Editorial — On Humility
The cool light of your computer screen glows in the impending dusk of your bedroom. Squinting at the text, which seems to be getting smaller by the minute, you scroll through yet another list of qualifications you don’t meet. You’ve been seated in the same attitude for the last hour, clicking through page after page, your heart jumping at the occasional listing that sounds relatively interesting or promising. The word “resume” has begun to look like another language. A feeling of darkness descends.
You’re looking for a summer job or internship. Widely acknowledged as one of the banes of college life, this tedious annual process can really just take the life out of your eyes. It’s exhausting looking for opportunities that will be physically and mentally tolerable as well as respectable additions to our ever-perfected resumes. The job market is tough for adults right now, so students are getting the particularly short end of the straw.
For many of us, the part of the process that’s particularly difficult is when we are asked to talk about ourselves in essay format. “What are your strengths?” they ask. “What professional skills could you bring to this job?”
It gets even worse in face-to-face interviews. Getting a job or internship these days feels more and more like selling yourself each time you do it. You’re being asked to present a completely competent and positive version of yourself, to hedge any weaknesses, to make yourself look good. It just feels dishonest.
Or does it? Is this unwillingness to boast universal? If I may venture a commentary on my own culture: I think it’s a Calvin thing.
It might not be our fault. Although not all of us are Dutch or have been raised Christian Reformed (gasp, I know!), the classic hard-working but humble and understated persona tends to wear off. We are conditioned not to broadcast our accomplishments lest we sound like braggarts.
Anonymous donations, shared authorship of documents, group paper editing sessions, attributing accomplishments to luck or grace, talking up others rather than ourselves — these are all common in the Calvin circle. Several professors have mentioned to me that Calvin students are loathe to tell you about their accomplishments.
It’s like we’re afraid to be good at something.
I’m here to tell you it’s okay. Embrace that job application’s personal essay about a time when you showed leadership in the workplace. Tell that interviewer that you are the most qualified candidate. It’s unlikely someone will accuse you of lying or hypocrisy.
Sometimes when we shy away from talking about our strengths, it can seem like false humility. We can come off as unnecessarily self-deprecating or self-righteous. There is a way to broadcast our accomplishments without bragging. Sure, it’s a fragile balance, but it’s one worth working on.
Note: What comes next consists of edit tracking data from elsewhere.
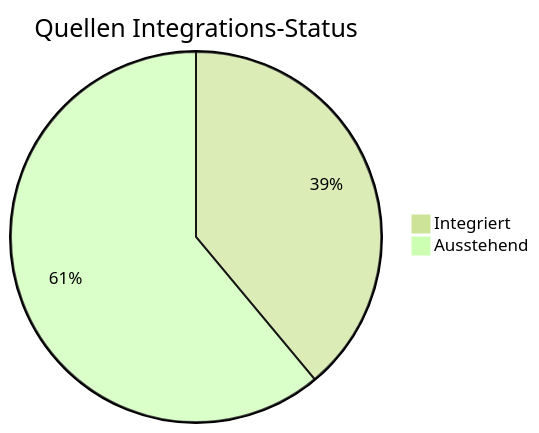
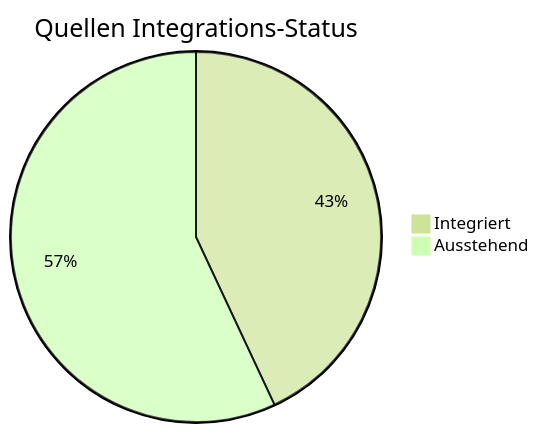
The first of 4 diagrams in Siebenwind_Wiki/10_Archiv/Wiki_Statistiken.md (Siebenwind/7w_wiki), drawn with Mermaid (forest theme) before and after one commit. The commit also changed other lines of this file and 51 other files, not shown here.

````diff
--- a/Siebenwind_Wiki/10_Archiv/Wiki_Statistiken.md
+++ b/Siebenwind_Wiki/10_Archiv/Wiki_Statistiken.md
@@ -24,5 +24,5 @@
 ```mermaid
 pie title Quellen Integrations-Status
-    "Integriert" : 95
-    "Ausstehend" : 149
+    "Integriert" : 105
+    "Ausstehend" : 139
 ```
````
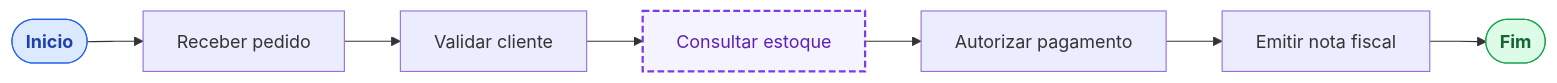
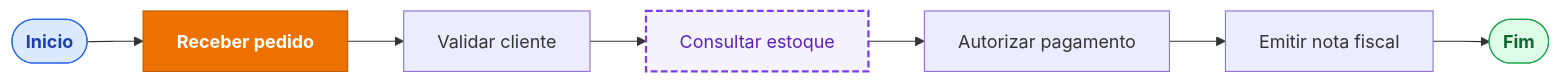
The diagram in app/vendas/diagrams/vendas.mmd (raywall/flowbridge), drawn with Mermaid before and after one commit. The commit also changed 329 other files, not shown here.

```diff
--- a/app/vendas/diagrams/vendas.mmd
+++ b/app/vendas/diagrams/vendas.mmd
@@ -1,36 +1,39 @@
 %% title: Fluxo de vendas
 flowchart LR
   start([Inicio]):::start
-  receive[Receber pedido]
+  receive[Receber pedido]:::lambda
   customer[Validar cliente]
   stock[Consultar estoque]:::external
   payment[Autorizar pagamento]
   invoice[Emitir nota fiscal]
   finish([Fim]):::success
 
   start --> receive --> customer --> stock --> payment --> invoice --> finish
 
   click stock "ext:http://localhost:4220/diagrams/estoque.mmd" "Abrir fluxo de estoque"
 
   %% @tooltip receive
   %%   title: Receber Pedido
   %%   description: Normaliza o payload recebido pelo canal de venda e cria a referencia inicial do fluxo.
   %%   owner: time-vendas
   %%   sla: < 200ms
   %%   since: 2024-01
   %%   tags: entrada, critico
   %% @end
 
   %% @tooltip stock
   %%   title: Consultar Estoque
   %%   description: Chamada sincrona para o fluxo funcional de estoque.
   %%   owner: time-estoque
   %%   sla: p99 < 500ms
   %%   alert: Conferir fallback de cache em horario de pico.
   %%   tags: externo, dependencia
   %%   link: Diagrama de estoque | ext:http://localhost:4220/diagrams/estoque.mmd
   %% @end
 
   classDef start fill:#dbeafe,stroke:#2563eb,color:#1e40af,font-weight:bold
   classDef success fill:#dcfce7,stroke:#16a34a,color:#166534,font-weight:bold
   classDef external fill:#f5f3ff,stroke:#7c3aed,color:#5b21b6,stroke-dasharray:6 3,stroke-width:2px
+  classDef lambda fill:#ED7100,stroke:#BD5A00,color:#fff,font-weight:bold
+
+  %% flowbridge:classIcon lambda aws:lambda
```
Learn to advocate for yourself, because you can’t count on others to do it for you. Don’t let that Calvinist humility overcome you. Don’t sell yourself short.